During times of change and crisis stark differences become visible and warrant consideration. Take the role of communications and information technology during the current uncertainty caused by COVID-19. The role of cloud and internet based communications is used and needed everywhere – the use of video conferencing, ecommerce, logistics, remote working, and digital entertainment have changed radically over the past months and yet the majority of online applications and services continue to work. The Economist recently reported the role of remote doctor’s consultations as critical for China’s handling of the COVID-19 such that they were able to help get critical patients to hospital while using AI based models to track the progression of the disease.
What if we did not have the access to these amazing tools? What if they stopped working? What most people fail to realise during a chat, or a video call, is how much human intervention is needed to continue to reboot servers, install new equipment and upgrade networks. IT and network data infrastructure staff are unsung heroes keeping us all connected for work, emergency, information and entertainment. However, not all countries consider the internet, data centres and clouds as critical national infrastructure. Therefore, many IT companies are confused as to how to manage internet based infrastructure services including maintaining on-site staff in data centres.
The European Data Centre Association wants to first thank all of its members’ operations staff – you deserve credit for building a resilient service that has coped with the recent events without major interruption. We also want to call on European and national governments to consider the issues around maintaining a robust internet and how they can provide support. For example:
Some governments already treat cloud and datacentre services as critical national infrastructure like the telephone or power. We urge Europe and each European country to adopt this policy. In the meantime, all governments should treat internet, cloud, data centre and other IT infrastructure as essential services during this crisis.
Some countries maintain services for families of critical workers – such as keeping schools open for children or helping with transportation when public services are shut. All countries should adopt this for internet based service providers’ technical and operations staff.
Where infrastructure providers are building out new services, special dispensation should be offered to them to continue building works as this will be the critical national infrastructure of tomorrow and should not be delayed.

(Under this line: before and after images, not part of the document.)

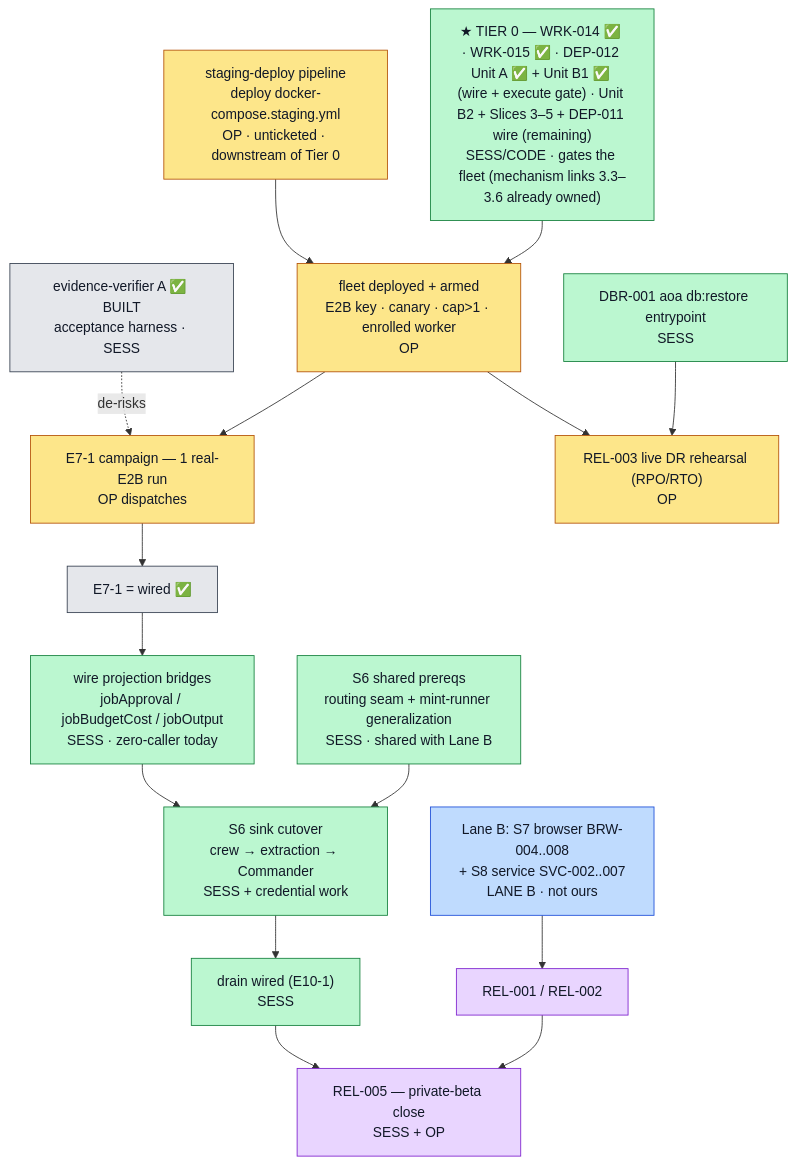
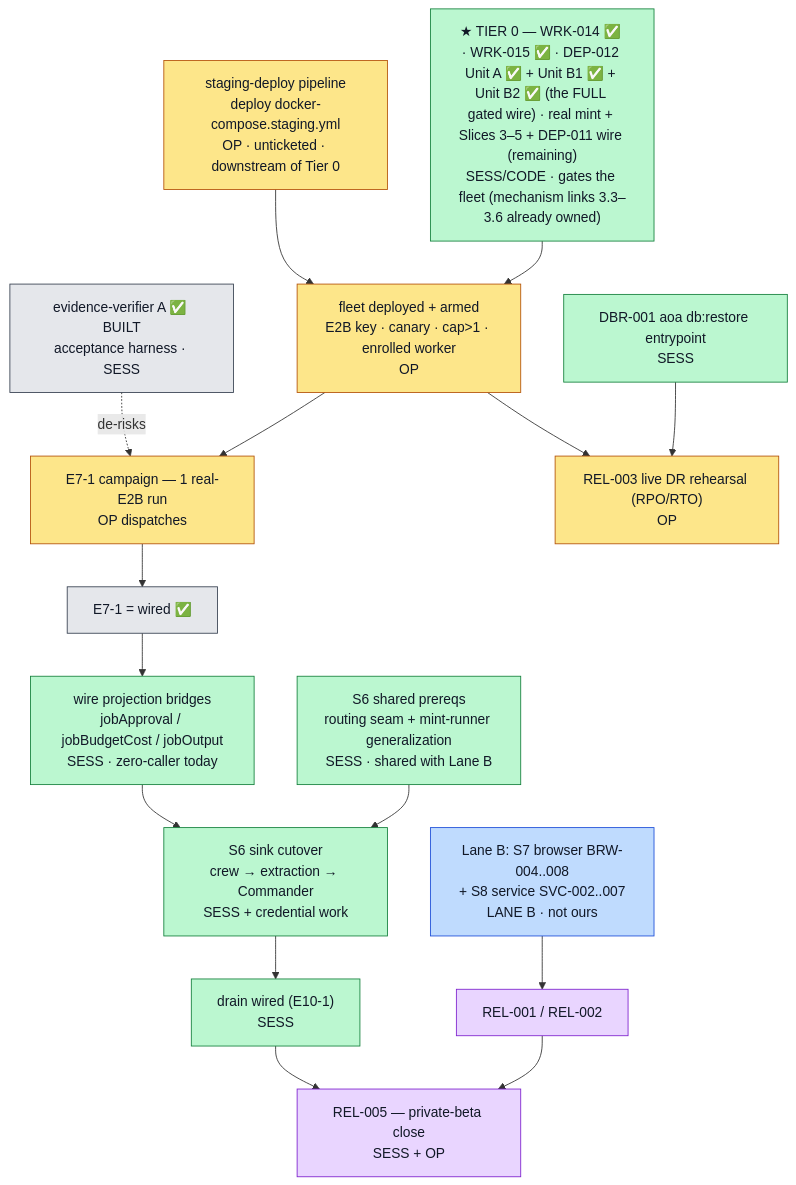
Before and after one commit to MeteoriteLabs/AoA: the diagram in docs/replatform/GO-BOOK.md, drawn with Mermaid. The commit also changed other lines of this file and 11 other files, not shown here.

````diff
--- a/docs/replatform/GO-BOOK.md
+++ b/docs/replatform/GO-BOOK.md
@@ -186,34 +200,34 @@
 ```mermaid
 flowchart TD
   V["evidence-verifier A ✅ BUILT<br/>acceptance harness · SESS"]:::done
   C0["staging-deploy pipeline<br/>deploy docker-compose.staging.yml<br/>OP · unticketed · downstream of Tier 0"]:::op
-  D11["★ TIER 0 — WRK-014 ✅ · WRK-015 ✅ · DEP-012 Unit A ✅ + Unit B1 ✅ (wire + execute gate) · Unit B2 + Slices 3–5 + DEP-011 wire (remaining)<br/>SESS/CODE · gates the fleet (mechanism links 3.3–3.6 already owned)"]:::sess
+  D11["★ TIER 0 — WRK-014 ✅ · WRK-015 ✅ · DEP-012 Unit A ✅ + Unit B1 ✅ + Unit B2 ✅ (the FULL gated wire) · real mint + Slices 3–5 + DEP-011 wire (remaining)<br/>SESS/CODE · gates the fleet (mechanism links 3.3–3.6 already owned)"]:::sess
   C2["fleet deployed + armed<br/>E2B key · canary · cap&gt;1 · enrolled worker<br/>OP"]:::op
   C3["E7-1 campaign — 1 real-E2B run<br/>OP dispatches"]:::op
   CW["E7-1 = wired ✅"]:::done
   BR["wire projection bridges<br/>jobApproval / jobBudgetCost / jobOutput<br/>SESS · zero-caller today"]:::sess
   RT["S6 shared prereqs<br/>routing seam + mint-runner generalization<br/>SESS · shared with Lane B"]:::sess
   SK["S6 sink cutover<br/>crew → extraction → Commander<br/>SESS + credential work"]:::sess
   DR["drain wired (E10-1)<br/>SESS"]:::sess
   R5["REL-005 — private-beta close<br/>SESS + OP"]:::mix
   LB["Lane B: S7 browser BRW-004..008<br/>+ S8 service SVC-002..007<br/>LANE B · not ours"]:::laneb
   R1["REL-001 / REL-002"]:::mix
   DBR["DBR-001 aoa db:restore entrypoint<br/>SESS"]:::sess
   R3["REL-003 live DR rehearsal (RPO/RTO)<br/>OP"]:::op
 
   V -.->|de-risks| C3
   C0 --> C2
   D11 --> C2
   C2 --> C3 --> CW --> BR --> SK
   RT --> SK
   SK --> DR --> R5
   LB --> R1 --> R5
   DBR --> R3
   C2 --> R3
 
   classDef op fill:#fde68a,stroke:#b45309,color:#111827;
   classDef sess fill:#bbf7d0,stroke:#15803d,color:#111827;
   classDef laneb fill:#bfdbfe,stroke:#1d4ed8,color:#111827;
   classDef done fill:#e5e7eb,stroke:#374151,color:#111827;
   classDef mix fill:#e9d5ff,stroke:#7e22ce,color:#111827;
 ```
````
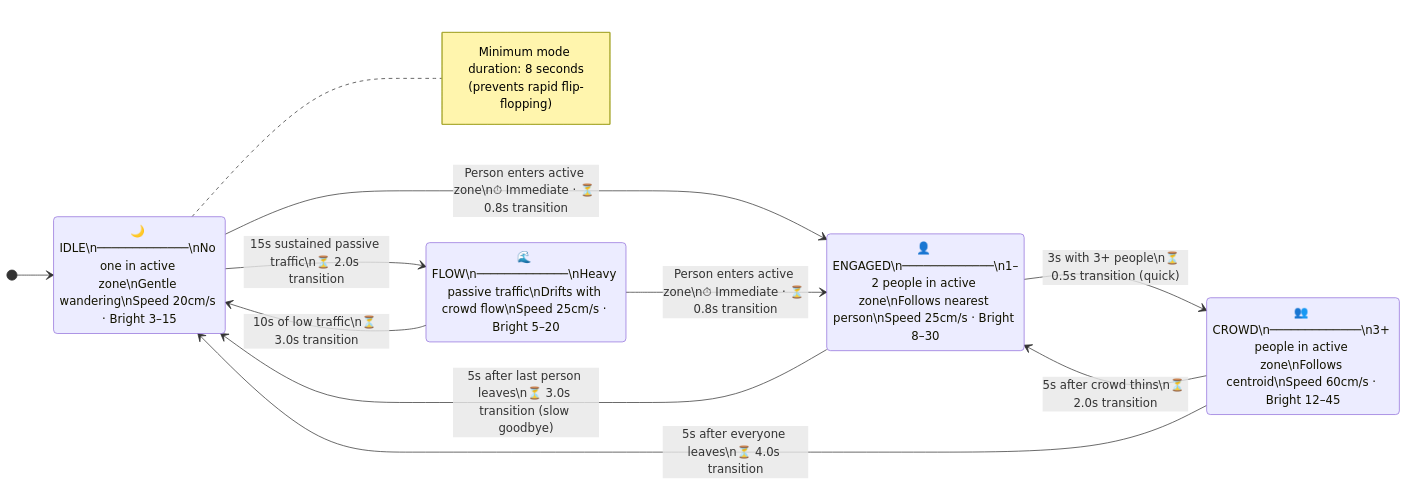
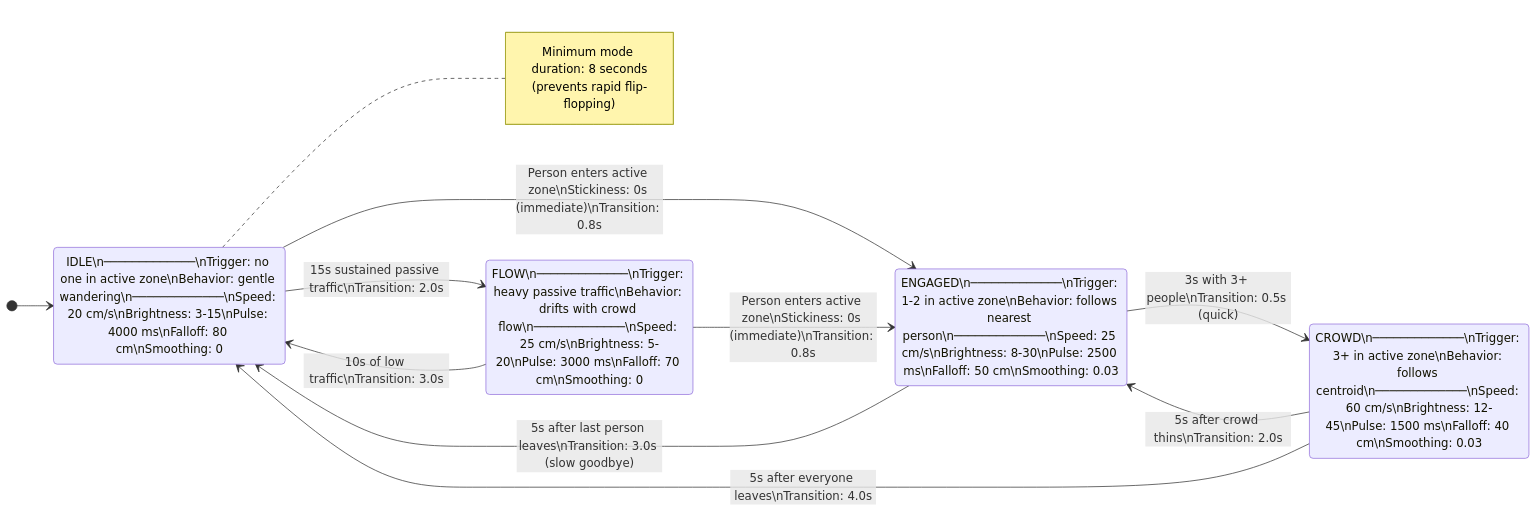
One commit to npuckett/dc-dev changed the second of 17 diagrams in IO/BEHAVIOR_DIAGRAMS.md. Above: the diagram before and after it, drawn with Mermaid. The commit also changed other lines of this file, not shown here.

Commit message:
cv diagram added

````diff
--- a/IO/BEHAVIOR_DIAGRAMS.md
+++ b/IO/BEHAVIOR_DIAGRAMS.md
@@ -76,25 +76,25 @@
 ```mermaid
 stateDiagram-v2
     direction LR
 
-    IDLE: 🌙 IDLE\n─────────────\nNo one in active zone\nGentle wandering\nSpeed 20cm/s · Bright 3–15
-    ENGAGED: 👤 ENGAGED\n─────────────\n1–2 people in active zone\nFollows nearest person\nSpeed 25cm/s · Bright 8–30
-    CROWD: 👥 CROWD\n─────────────\n3+ people in active zone\nFollows centroid\nSpeed 60cm/s · Bright 12–45
-    FLOW: 🌊 FLOW\n─────────────\nHeavy passive traffic\nDrifts with crowd flow\nSpeed 25cm/s · Bright 5–20
+    IDLE: IDLE\n─────────────\nTrigger: no one in active zone\nBehavior: gentle wandering\n─────────────\nSpeed: 20 cm/s\nBrightness: 3-15\nPulse: 4000 ms\nFalloff: 80 cm\nSmoothing: 0
+    ENGAGED: ENGAGED\n─────────────\nTrigger: 1-2 in active zone\nBehavior: follows nearest person\n─────────────\nSpeed: 25 cm/s\nBrightness: 8-30\nPulse: 2500 ms\nFalloff: 50 cm\nSmoothing: 0.03
+    CROWD: CROWD\n─────────────\nTrigger: 3+ in active zone\nBehavior: follows centroid\n─────────────\nSpeed: 60 cm/s\nBrightness: 12-45\nPulse: 1500 ms\nFalloff: 40 cm\nSmoothing: 0.03
+    FLOW: FLOW\n─────────────\nTrigger: heavy passive traffic\nBehavior: drifts with crowd flow\n─────────────\nSpeed: 25 cm/s\nBrightness: 5-20\nPulse: 3000 ms\nFalloff: 70 cm\nSmoothing: 0
 
     [*] --> IDLE
 
-    IDLE --> ENGAGED: Person enters active zone\n⏱ Immediate · ⏳ 0.8s transition
-    IDLE --> FLOW: 15s sustained passive traffic\n⏳ 2.0s transition
-    ENGAGED --> IDLE: 5s after last person leaves\n⏳ 3.0s transition (slow goodbye)
-    ENGAGED --> CROWD: 3s with 3+ people\n⏳ 0.5s transition (quick)
-    CROWD --> ENGAGED: 5s after crowd thins\n⏳ 2.0s transition
-    CROWD --> IDLE: 5s after everyone leaves\n⏳ 4.0s transition
-    FLOW --> IDLE: 10s of low traffic\n⏳ 3.0s transition
-    FLOW --> ENGAGED: Person enters active zone\n⏱ Immediate · ⏳ 0.8s transition
+    IDLE --> ENGAGED: Person enters active zone\nStickiness: 0s (immediate)\nTransition: 0.8s
+    IDLE --> FLOW: 15s sustained passive traffic\nTransition: 2.0s
+    ENGAGED --> IDLE: 5s after last person leaves\nTransition: 3.0s (slow goodbye)
+    ENGAGED --> CROWD: 3s with 3+ people\nTransition: 0.5s (quick)
+    CROWD --> ENGAGED: 5s after crowd thins\nTransition: 2.0s
+    CROWD --> IDLE: 5s after everyone leaves\nTransition: 4.0s
+    FLOW --> IDLE: 10s of low traffic\nTransition: 3.0s
+    FLOW --> ENGAGED: Person enters active zone\nStickiness: 0s (immediate)\nTransition: 0.8s
 
     note right of IDLE
         Minimum mode duration: 8 seconds
         (prevents rapid flip-flopping)
     end note
 ```
````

The European Data Centre Association is happy to discuss the issue with government agencies and the press.
Chairman of the European Data Centre Association